    .... I think I am viewing that slightly differently. I am viewing "justice" as "virtue" and I view any "virtue" as a "concept," with concepts being rational constructions which may, or may not have the feelings as a component.

    So if an anticipation is essentially some kind of "perception" in the sense that the eyes perceive light, then we probably do need to consider that an "anticipation of justice" might be an input to a "conception of justice" or a "definition of justice in a particular situation."

    I think I need to go to sleep for the night. ;)

  • Quote

    I can't imagine Epicurus defining justice two different ways-- a prolepsis AND a definition for what counts as justice and what doesn't.

    Right, but if we trust the sources, it seems like that is exactly what we are faced with. I'm inclined to give more weight to the PDs relating to justice, which all contain some form of "justice is" or "justice is not". If he was describing the conditions that give rise to a sense of justice or injustice, I'd expect them to read differently. Could this be an issue of translation?


    But they should be aware of the types of actions that will trigger each other to sense injustice.

    Yes! Very important!

  • One more thought for the night:

    If justice is a virtue just like any other virtue, let's compare it to prudence or courage.

    Is there really such a thing as "absolute courage" or "absolute prudence" apart from particular contextual situations that change moment by moment? And is not some action that might appear courageous or prudent at one moment considered to be foolhardy the next if the circumstances change?

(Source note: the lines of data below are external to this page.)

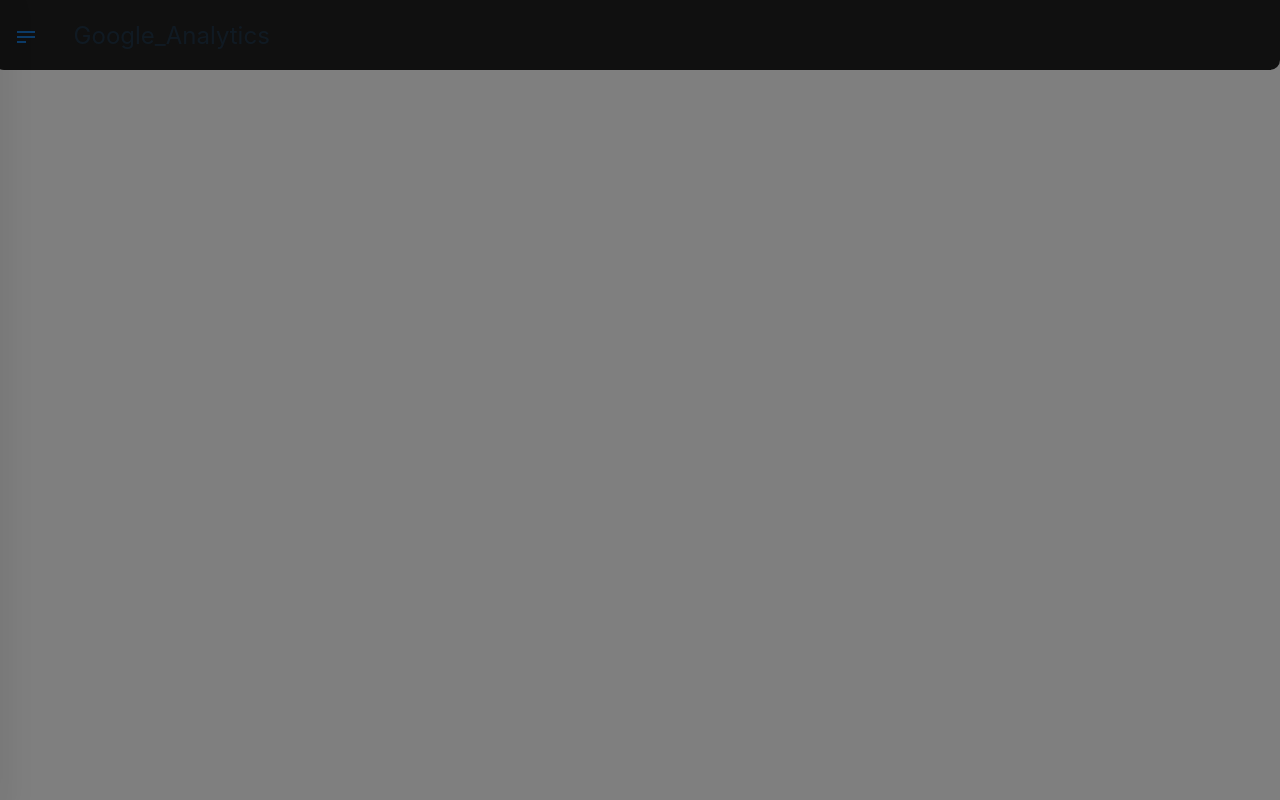
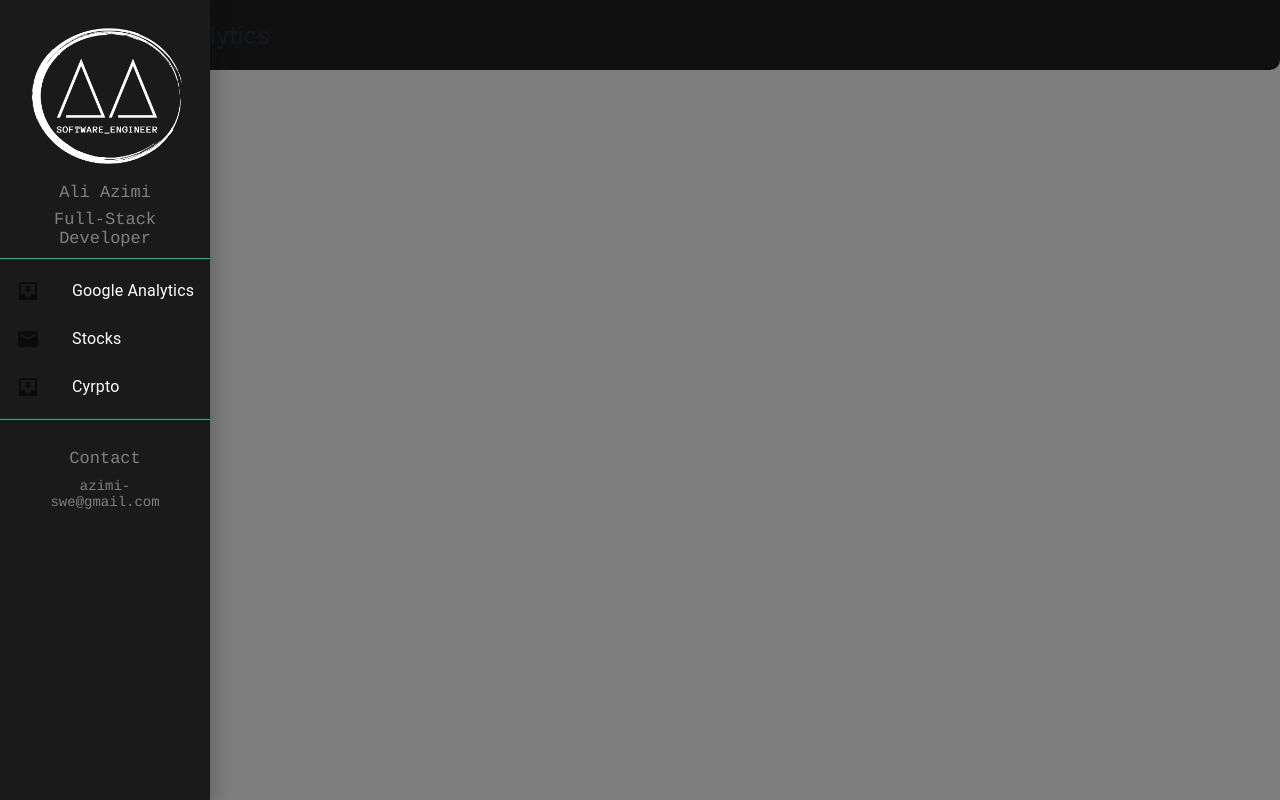
Before and after one commit to Ali-Azimi00/Analytics, a React (Vite) app: page /GA in a window 1280 px wide. Both pictures are taken after a click on the button 25 px from the left and 36 px from the top of the page. Built offline with nearby package versions, Linux system fonts and the light colour scheme.

Commit message:
unmapped left button

```diff
--- a/src/components/drawerComp.jsx
+++ b/src/components/drawerComp.jsx
@@ -22,7 +22,7 @@ import '../pages/analytics.css'
 const TemporaryDrawer = () => {
     const [state, setState] = useState({
         // top: false,
-        // left: false,
+        left: false,
         // bottom: false,
         // right: false,
     });
@@ -113,7 +113,17 @@ const TemporaryDrawer = () => {
 
     return (
         <div>
-            {(['left']).map((anchor) => (
+            <React.Fragment key={'left'}>
+                <Button onClick={toggleDrawer('left', true)}><Icon path={mdiText} size={1} /></Button>
+                <Drawer
+                    anchor={'left'}
+                    open={state['left']}
+                    onClose={toggleDrawer('left', false)}
+                >
+                    {list('left')}
+                </Drawer>
+            </React.Fragment>
+            {/* {(['left']).map((anchor) => (
                 <React.Fragment key={anchor}>
                     <Button onClick={toggleDrawer(anchor, true)}><Icon path={mdiText} size={1} /></Button>
                     <Drawer
@@ -121,10 +131,10 @@ const TemporaryDrawer = () => {
                         open={state[anchor]}
                         onClose={toggleDrawer(anchor, false)}
                     >
-                        {/* {list(anchor)} */}
+                        {list(anchor)}
                     </Drawer>
                 </React.Fragment>
-            ))}
+            ))} */}
 
             {/* {['left'].map((anchor) => (
                 <div key={anchor}>
```
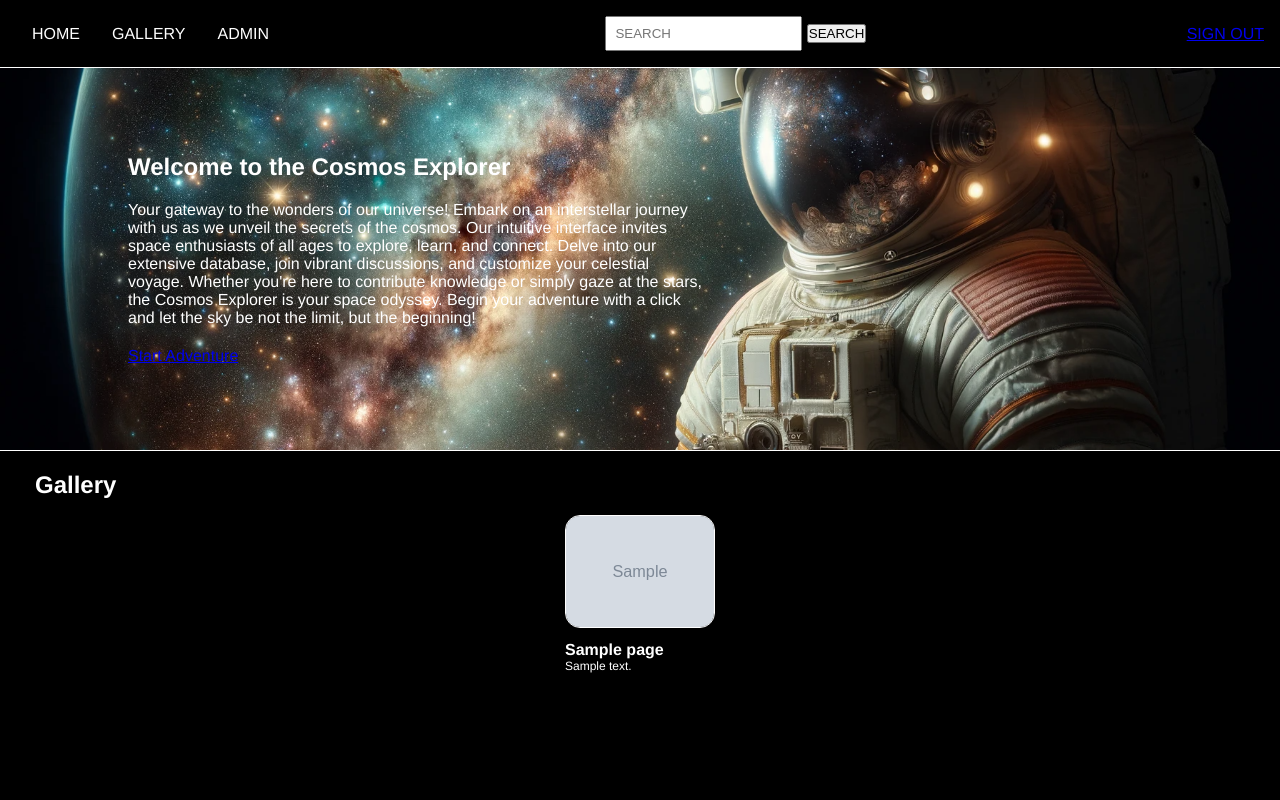
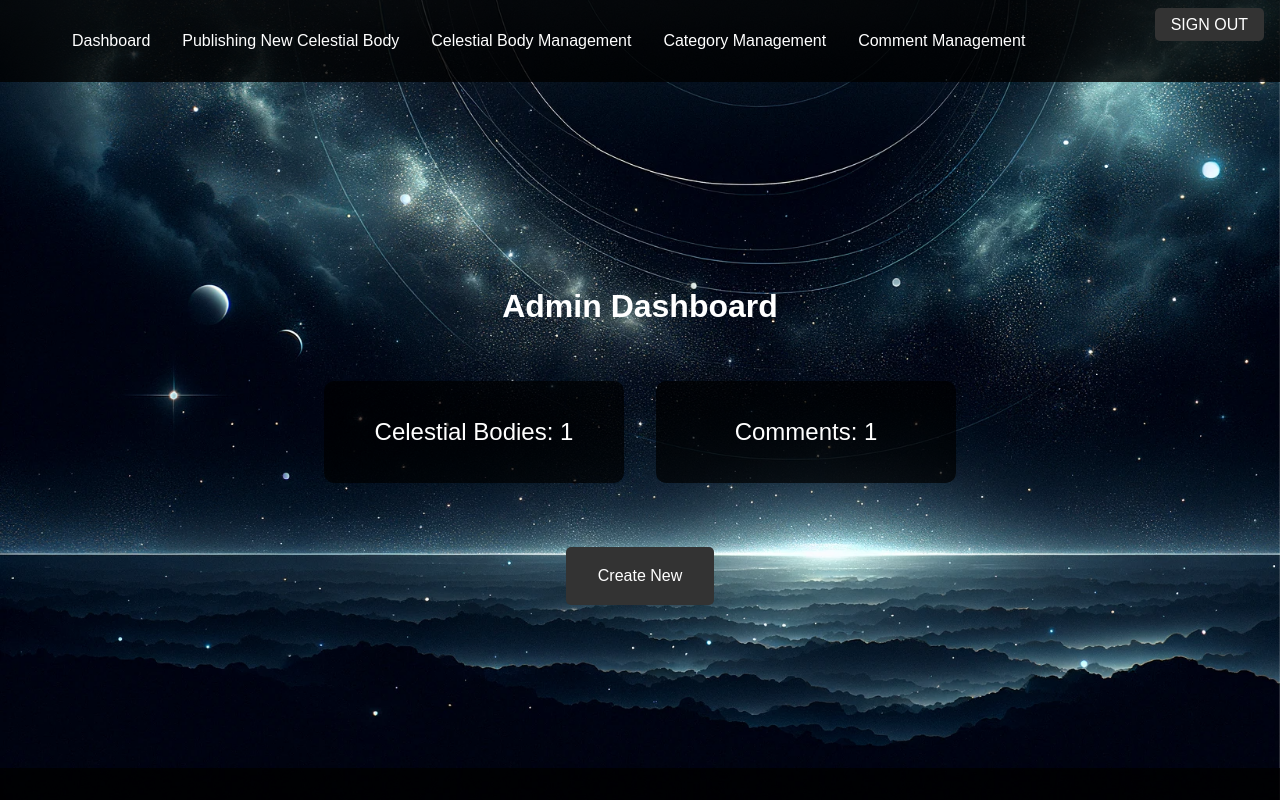
Before and after one commit to nfeng037/SolarSystemCMS, a PHP site: page / in a window 1280 px wide. Run offline with PHP 8.4, Linux system fonts and the light colour scheme; a user stored in the database is signed in; tables that the repository leaves empty hold one stand-in row (values such as "Sample post"); grey boxes marked "Sample" are stand-in pictures.

Commit message:
change CSS style
change CSS style

```diff
--- a/index.php
+++ b/index.php
@@ -1,52 +1,68 @@
 <?php
-include 'db_connect.php';
+// index.php
 
-// Prepare a SQL statement to fetch all planet data
-$stmt = $pdo->prepare("SELECT * FROM pages");
-$stmt->execute();
+session_start();
 
-// Fetch all the planet records
-$pages = $stmt->fetchAll();
+require 'db_connect.php';
+require 'check_access.php';
+
+// Redirect user to login page if they're not logged in or if they're not an admin
+if (!isset($_SESSION['user_id']) || !checkUserRole('admin')) {
+    header("Location: login.php");
+    exit;
+}
+
+// Initialize counts
+$newsCount = $galleryCount = $commentCount = 0;
+
+try {
+    // Get the count of gallery items
+    $stmt = $pdo->query("SELECT COUNT(*) FROM pages");
+    $galleryCount = $stmt->fetchColumn();
+
+    // Get the count of comments
+    $stmt = $pdo->query("SELECT COUNT(*) FROM comments");
+    $commentCount = $stmt->fetchColumn();
+
+} catch (PDOException $e) {
+    // Handle exceptions by logging and displaying an error message
+    error_log("Database error: " . $e->getMessage());
+    $error = "An error occurred while fetching data.";
+}
+
 ?>
 
 <!DOCTYPE html>
 <html lang="en">
 <head>
     <meta charset="UTF-8">
-<meta name="viewport" content="width=device-width, initial-scale=1.0">
-<title>Cosmos Explorer</title>
+    <title>Admin Dashboard</title>
     <link rel="stylesheet" href="styles.css">
 </head>
-<body>
+<body >
+
         <header>
-    <!-- Navigation bar -->
             <?php include 'navbar.php'; ?>
         </header>
 
-  <main>
-    <!-- Main banner -->
-    <section class="intro">
-      <h1>Welcome to the Cosmos Explorer</h1>
-      <p>Your gateway to the wonders of our universe! Embark on an interstellar journey with us as we unveil the secrets of the cosmos. Our intuitive interface invites space enthusiasts of all ages to explore, learn, and connect. Delve into our extensive database, join vibrant discussions, and customize your celestial voyage. Whether you're here to contribute knowledge or simply gaze at the stars, the Cosmos Explorer is your space odyssey. Begin your adventure with a click and let the sky be not the limit, but the beginning!</p>
-      <a href='list_pages.php' class="start-button">Start Adventure</a>
-    </section>
-    <!-- Gallery -->
-    <section class="gallery">
-    <h2>Gallery</h2>
-    <div class="article-container">
-        <?php if (!empty($pages)): ?>
-            <?php foreach ($pages as $page): ?>
-                <article>
-                    <img src="<?= htmlspecialchars($page['image_url']); ?>" alt="<?= htmlspecialchars($page['title']); ?>">
-                    <h3><?= htmlspecialchars($page['title']); ?></h3>
-                    <p><?= $page['content']; ?></p>
-                </article>
-            <?php endforeach; ?>
-        <?php else: ?>
-            <p>No result found.</p>
-        <?php endif; ?>
+        <main class="index_body">
+            <h1>Admin Dashboard</h1>
+
+            <div class="admin-statistics">
+
+                <div class="statistic">
+                    <a href="list_pages.php">Celestial Bodies: <?= $galleryCount; ?></a>
                 </div>
-    </section>
+
+                <div class="statistic">
+                    <a href="list_comments.php">Comments: <?= $commentCount; ?></a>
+                </div>
+            </div>
+
+            <div class="admin-links">
+                <a href="create_page.php">Create New</a>
+                <!-- Add more links as needed for other creation pages -->
+            </div>
         </main>
 
         <footer>
--- a/navbar.php
+++ b/navbar.php
@@ -6,19 +6,15 @@ if (session_status() == PHP_SESSION_NONE) {
 require_once 'check_access.php';
 ?>
 
-<!-- Navigation bar -->
+
 <nav>
     <ul>
-        <li><a href="index.php">HOME</a></li>
-        <li><a href="list_pages.php">GALLERY</a></li>
-        <?php if (isset($_SESSION['user_id']) && checkUserRole('admin')): ?>
-            <li><a href="admin.php">ADMIN</a></li>
-        <?php endif; ?>
+        <li><a href="index.php">Dashboard</a></li>
+        <li><a href="create_page.php">Publishing New Celestial Body</a></li>
+        <li><a href="list_pages.php">Celestial Body Management</a></li>
+        <li><a href="list_pages.php">Category Management</a></li>
+        <li><a href="list_pages.php">Comment Management</a></li>
     </ul>
-    <form class="search" action="search_results.php" method="get">
-        <input type="search" name="query" placeholder="SEARCH" aria-label="Search through site content">
-        <input type="submit" value="SEARCH">
-    </form>
     <div class="auth">
         <?php if (isset($_SESSION['user_id'])): ?>
             <a href="logout.php">SIGN OUT</a>
--- a/styles.css
+++ b/styles.css
@@ -1,4 +1,280 @@
-/* Reset some default styles */
+body, html {
+  height: 100%;
+  margin: 0;
+  font-family: Arial, sans-serif;
+}
+
+*, *:before, *:after {
+  box-sizing: border-box;
+}
+
+.login-container {
+  background-image: url('./images/backgroud.png');
+  background-size: cover;
+  background-position: center;
+  height: 100%;
+  display: flex;
+  align-items: center;
+  justify-content: center;
+}
+
+.login-form {
+  padding: 20px;
+  background: rgba(255, 255, 255, 0.7);
+  border-radius: 10px;
+  box-shadow: 0 4px 8px rgba(0, 0, 0, 0.1);
+  width: 300px;
+  max-width: 80%;
+}
+
+.login-form h1 {
+  text-align: center;
+  margin-bottom: 24px;
+}
+
+.login-form input[type='text'],
+.login-form input[type='password'] {
+  width: 100%;
+  padding: 10px;
+  margin: 10px 0;
+  border: 1px solid #ddd;
+  border-radius: 5px;
+  box-sizing: border-box;
+}
+
+.login-form button {
+  width: 100%;
+  padding: 10px;
+  background-color: #5C6BC0;
+  border: none;
+  border-radius: 5px;
+  color: white;
+  cursor: pointer;
+  font-size: 16px;
+}
+
+.login-form button:hover {
+  background-color: #3F51B5;
+}
+
+.login-form input[type='text']:focus,
+.login-form input[type='password']:focus {
+  outline: none;
+  border-color: #5C6BC0;
+}
+
+/* Handling mobile responsiveness */
+@media (max-width: 768px) {
+  .login-form {
+      width: 90%;
+  }
+}
+
+
+/* Universal box-sizing */
+*, *:before, *:after {
+  box-sizing: border-box;
+}
+
+main{
+  height: 100vh;
+}
+
+/* Body styling */
+.index_body {
+  background-image: url('./images/index_background.png');
+  background-size: cover;
+  background-attachment: fixed;
+  color: #fff;
+  line-height: 1.6;
+}
+
+/* Navbar styles */
+nav {
+  background-color: rgba(0, 0, 0, 0.8);
+  color: #fff;
+  display: flex;
+  justify-content: space-between;
+  padding: 1rem;
+  position: fixed;
+  top: 0;
+  width: 100%;
+  z-index: 1000;
+}
+
+nav ul {
+  list-style: none;
+  display: flex;
+}
+
+nav ul li {
+  padding: 0 1rem;
+}
+
+nav ul li a {
+  color: #fff;
+  text-decoration: none;
+  transition: color 0.3s ease;
+}
+
+nav ul li a:hover {
+  color: #4d90fe;
+}
+
+.auth a {
+  color: #fff;
+  text-decoration: none;
+  padding: 0.5rem 1rem;
+  background: #333;
+  border-radius: 5px;
+  transition: background-color 0.3s ease;
+}
+
+.auth a:hover {
+  background-color: #4d90fe;
+}
+
+/* Main content styling */
+main {
+  padding-top: 260px; /* Give space for fixed navbar */
+  text-align: center;
+}
+
+main h1 {
+  margin-bottom: 2rem;
+}
+
+/* Admin statistics section */
+.admin-statistics {
+  display: flex;
+  justify-content: center;
+  margin-bottom: 2rem;
+}
+
+.statistic {
+  margin: 1rem;
+  padding: 2rem;
+  background: rgba(0, 0, 0, 0.7);
+  border-radius: 10px;
+  width: 300px;
+  transition: background-color 0.3s ease;
+}
+
+.statistic:hover {
+  background: rgba(0, 0, 0, 0.9);
+}
+
+.statistic a {
+  color: #fff;
+  text-decoration: none;
+  font-size: 1.5rem;
+  display: block;
+}
+
+/* Admin links section */
+.admin-links a {
+  display: inline-block;
+  margin: 1rem;
+  padding: 1rem 2rem;
+  background: #333;
+  color: #fff;
+  text-decoration: none;
+  border-radius: 5px;
+  transition: background-color 0.3s ease;
+}
+
+.admin-links a:hover {
+  background-color: #4d90fe;
+}
+
+/* Footer styles */
+footer {
+  background: rgba(0, 0, 0, 0.8);
+  color: #fff;
+  text-align: center;
+  padding: 1rem;
+  position: fixed;
+  bottom: 0;
+  width: 100%;
+}
+
+
+/* Basic styling */
+.error, .success {
+  color: #ff6b6b;
+  background-color: #ffe6e6;
+  border: 1px solid #ffcccc;
+  padding: 1rem;
+  margin-bottom: 1rem;
+  border-radius: 5px;
+}
+
+.success {
+  color: #38c172;
+  background-color: #eaffea;
+  border: 1px solid #b4ecb4;
+}
+
+/* Form container */
+.create {
+  padding-top: 5rem;
+  margin: 2rem auto;
+  max-width: 600px;
+  color:black;
+}
+
+/* Form elements styling */
+form div {
+  margin-bottom: 1rem;
+}
+
+label {
+  display: block;
+  margin-bottom: 0.5rem;
+  color: black;
+}
+
+input[type="text"],
+input[type="file"],
+select {
+  width: 100%;
+  padding: 0.5rem;
+  margin-bottom: 0.5rem;
+  border-radius: 5px;
+  border: 1px solid #ddd;
+}
+
+/* Enhance the Quill editor visibility */
+.ql-container {
+  height: 200px;
+}
+
+/* Submit button styling */
+input[type="submit"] {
+  background-color: #4d90fe;
+  color: white;
+  padding: 1rem 2rem;
+  border: none;
+  border-radius: 5px;
+  cursor: pointer;
+  font-size: 1rem;
+  transition: background-color 0.3s;
+}
+
+input[type="submit"]:hover {
+  background-color: #357abd;
+}
+
+/* Responsive design */
+@media (max-width: 768px) {
+  main {
+      padding: 1rem;
+  }
+}
+
+
+
+/* Reset some default styles
 * {
     margin: 0;
     padding: 0;
@@ -118,3 +394,4 @@
     text-align: center;
     padding: 1rem;
   }
+   */
```
Also changed, not shown: admin.php (deleted, +0 -69 lines), create_page.php (+30 -27 lines), delete_page.php (+7 -14 lines), edit_page.php (+44 -23 lines), home.php (added, +57 -0 lines), home_navbar.php (added, +29 -0 lines), image_functions.php (+12 -1 lines), login.php (+3 -6 lines), view.php (+6 -15 lines), images/backgroud.png (added), images/index_background.png (added), 2 other files. Lines whose indentation alone changed are shown as unchanged.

And are not all these evaluated contextually at every moment as to what results in terms of pain or pleasure?

    Is justice any different?

  • Probably good for us to reread Torquatus too:

    XVI. It remains to speak of Justice, to complete the list of the virtues; but this admits of practically the same treatment as the others. Wisdom, Temperance, and Courage I have shown to be so closely linked with Pleasure that they cannot possibly be severed or sundered from it. The same must be deemed to be the case with Justice. Not only does Justice never cause anyone harm, but on the contrary it always adds some benefit, partly owing to its essentially tranquilizing influence upon the mind, partly because of the hope that it warrants of a never-failing supply of the things that uncorrupted nature really needs. And just as Rashness, License, and Cowardice ever torment the mind, ever awakening trouble and discord, so Unrighteousness, when firmly rooted in the heart, causes restlessness by the mere fact of its presence; and if once it has found expression in some deed of wickedness, however secret the act, yet it can never feel assured that it will always remain undetected.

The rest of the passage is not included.